Zvulun, who started his tenure June 1, sat down for an interview with the Neighbor Newspapers last week after a whirlwind season that saw him direct seven operas and concerts all over the nation and the world. He was lured from New York, where he spent the past six years as assistant director of the Metropolitan Opera.
“I’ve been here for a few weeks now and I’m having a good time,” he said. “I bought a car. In New York I didn’t need one. We [he and his wife Susanna] found a beautiful apartment in Ansley Park. I’m glad to be out in nature. I plan to buy a bicycle soon.”
Zvulun, 37, replaced Dennis Hanthorn, who resigned in July 2012. Three Atlanta Opera executives ran the company in the interim.
A native of Israel, Zvulun came to America 13 years ago as a visiting scholar at Boston University, which led him to assistant director positions in five other U.S. cities. He has high hopes for the Atlanta Opera, which has a budget of $5.2 million and plans to raise $2.45 million by the time its fiscal year ends June 30. It gets the rest of budget funds from ticket and merchandise sales.

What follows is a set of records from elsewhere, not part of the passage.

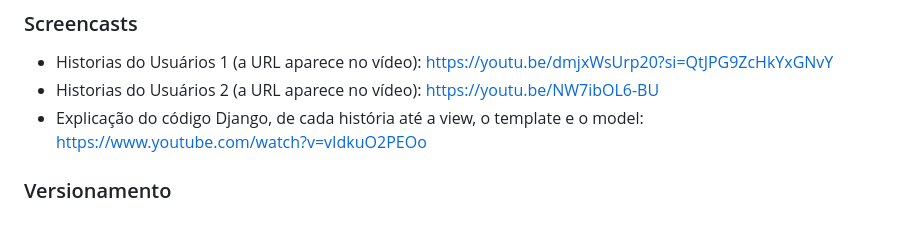
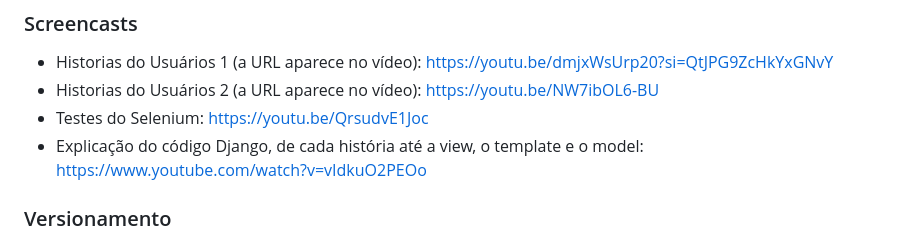
Before and after one commit to Lucca-LBF/projeto-nexus, a Markdown page: README.md, the part around the change. Rendered like a GitHub page.

Commit message:
colocando o screencast com os testes do selenium

```diff
--- a/README.md
+++ b/README.md
@@ -76,6 +76,7 @@ Jira: https://cesar-team-wuiwsqgi.atlassian.net/jira/software/projects/KAN/list?
 
 * Historias do Usuários 1 (a URL aparece no vídeo): https://youtu.be/dmjxWsUrp20?si=QtJPG9ZcHkYxGNvY
 * Historias do Usuários 2 (a URL aparece no vídeo): https://youtu.be/NW7ibOL6-BU
+* Testes do Selenium: https://youtu.be/QrsudvE1Joc
 * Explicação do código Django, de cada história até a view, o template e o model: https://www.youtube.com/watch?v=vIdkuO2PEOo
 <!-- Troque "link a ser adicionado" pelo link do YouTube de cada vídeo. -->
 
```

“The Atlanta Opera is a second-tier opera company in a city that deserves a top-tier opera company,” Zvulun said. “Atlanta needs to get a company that is appropriate to its size. We are looking at extending our operation and increasing the number of our performances and our number of productions. In order to do that, we have started [the Overtures] fundraising campaign for an additional $1 million [to be raised during the fiscal year] above and beyond the annual fundraising goals that already exist. Those funding opportunities will allow us to expand our operations and increase our visibility in the community and our outreach.”

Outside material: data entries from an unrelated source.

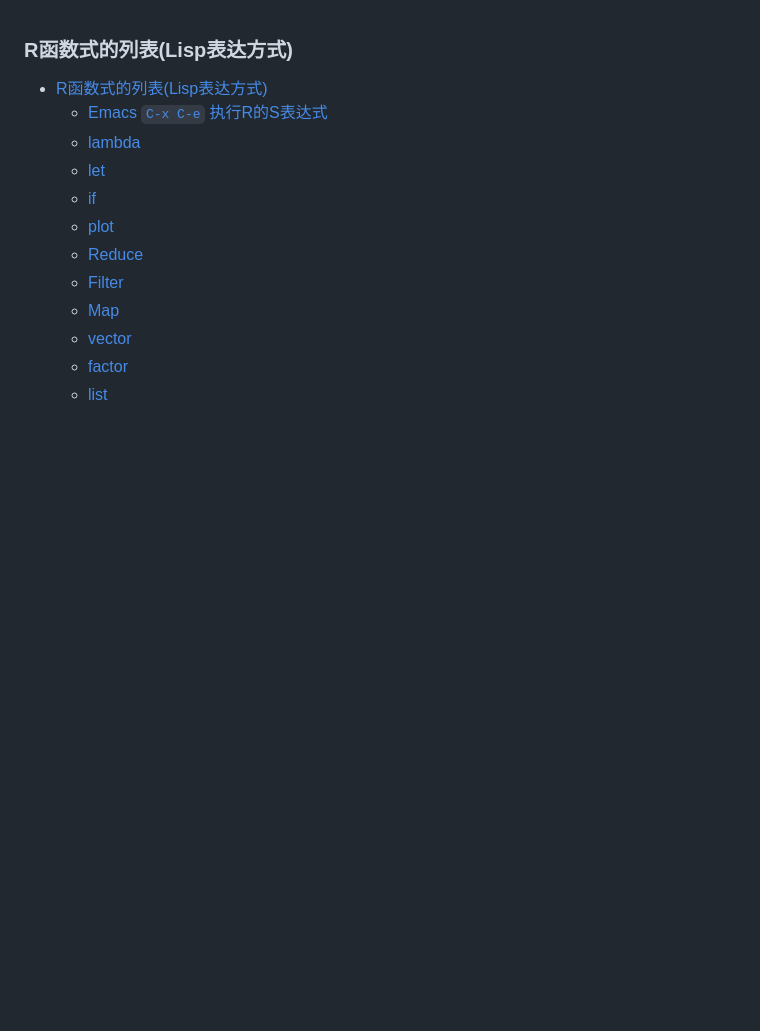
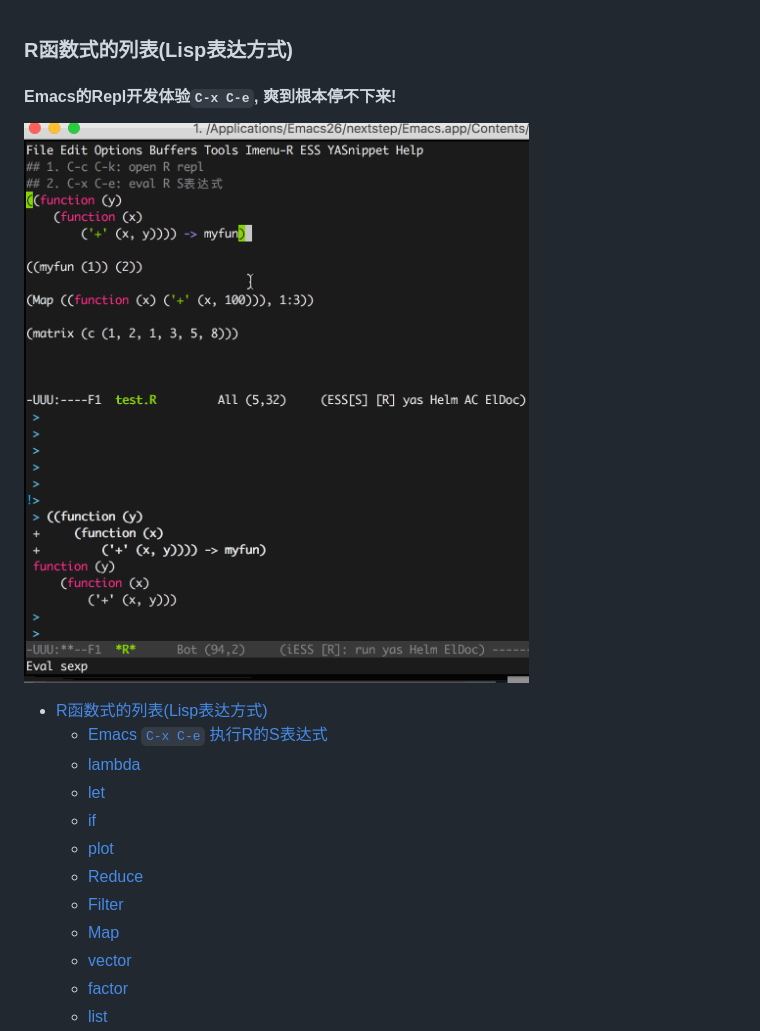
Before and after one commit to xlisp/visualization-machine-learning, a Markdown page: README.md, the part around the change. Rendered like a GitHub page; pictures changed too: emacs_repl_code.gif (added); blank space fills up the shorter version.

Commit message:
无与伦比的开发体验

```diff
--- a/README.md
+++ b/README.md
@@ -1,5 +1,9 @@
 
 ### R函数式的列表(Lisp表达方式)
+
+#### Emacs的Repl开发体验`C-x C-e`, 爽到根本停不下来!
+
+![](./emacs_repl_code.gif)
 
 - [R函数式的列表(Lisp表达方式)](#r%E5%87%BD%E6%95%B0%E5%BC%8F%E7%9A%84%E5%88%97%E8%A1%A8lisp%E8%A1%A8%E8%BE%BE%E6%96%B9%E5%BC%8F)
     - [Emacs `C-x C-e` 执行R的S表达式](#emacs-c-x-c-e-%E6%89%A7%E8%A1%8Cr%E7%9A%84s%E8%A1%A8%E8%BE%BE%E5%BC%8F)
```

In hiring Zvulun, the Atlanta Opera’s search committee was familiar with him because he had directed three of its operas between 2009 and 2011 and was already committed to directing “Tosca” in October. But he still had to go through a rigorous process in which more than 40 applicants were narrowed down to 12 semifinalists for phone interviews and three finalists for in-person interviews.
“Tomer was by far the most dynamic, forward-looking and artistically capable candidate we interviewed,” said Bill Tucker, the Atlanta Opera’s board chairman, who was involved in the search process. “It was a combination of background and global reach. He did well not only on paper but also in dealing with large groups and small groups within the board and even with the opera staff. I couldn’t be more thrilled with having him on board.”
In Atlanta, Zvulun wants to bring opera to the masses.
“Opera is the most exciting art form that I know,” he said. “At its best, a performance is a miracle. You have 50 people in the pit in the orchestra. You have 60 people in the chorus, the greatest singers in the world. A design team that includes a set designer, lighting designer and costume designer. Opera is a multi-media affair that is highly theatrical and at its best, even cinematic.
“Opera is at its core a musical affair but we aspire to make it a theatrical event that would reach as many people as we can. The challenge is to change the idea that opera is an elitist art form, that only a few people are a part of opera. Opera should touch everybody and that idea, that concept of an old-fashioned art form that is all about singing deserves to be changed.”
Zvulun said part of his plan to expand the opera is a series of four smaller performances in partnership with venues such as the High Museum of Art, the Bremen Jewish Heritage Museum and the Atlanta Botanical Garden, all in Midtown.
He has directed operas all over the nation and the world, including Buenos Aries, Argentina and Tel Aviv, Israel. But the audience in Atlanta, where Zvulun directed three operas from 2009 to 2011 before taking the job, resonated with him.
“One of the major things with my job is connecting with the audience,” he said. “And when you’re stage directing, you stay in a city for a month [for one opera production] and get a good reaction that opening night. You may not return to that city’s opera.”
“With the Atlanta Opera, I was lucky enough to stage three operas, and each time, the audience reacted well. The opportunity to [come] here and build those relationships is important to me. The potential of the Atlanta Opera is phenomenal. It’s the right time for us to do that and the right city to do it in.”
Longtime Seattle Opera General Director Speight Jenkins said Zvulun’s “imagination and musical knowledge” will help him in his new role.
“To be a great opera director you have to have a real musical sense coupled with the sense of drama,” said Jenkins, who worked with Zvulun while he was assistant director there in 2006 and 2007 and since then as stage director of its operas. “He studies the music, he knows the music and he also knows the theatre. In the modern world, lots of people are taking on opera and are movie directors. They are rarely good. These people who direct out of a CD booklet drive me insane.
“Tomer knows and respects the music first and that’s what makes him good. He works extremely well with people. It’s not just a question of him being likable but he’s an excellent collaborator. I’ve never had a conductor who did not enjoy working with him. When he was assistant director here, he never had a problem with a director here, which is saying something.”
The Atlanta Opera will kick off its 2013-14 season with “Tosca” Oct. 5, 8 11 and 13 at the Cobb Energy Performing Arts Centre near Vinings.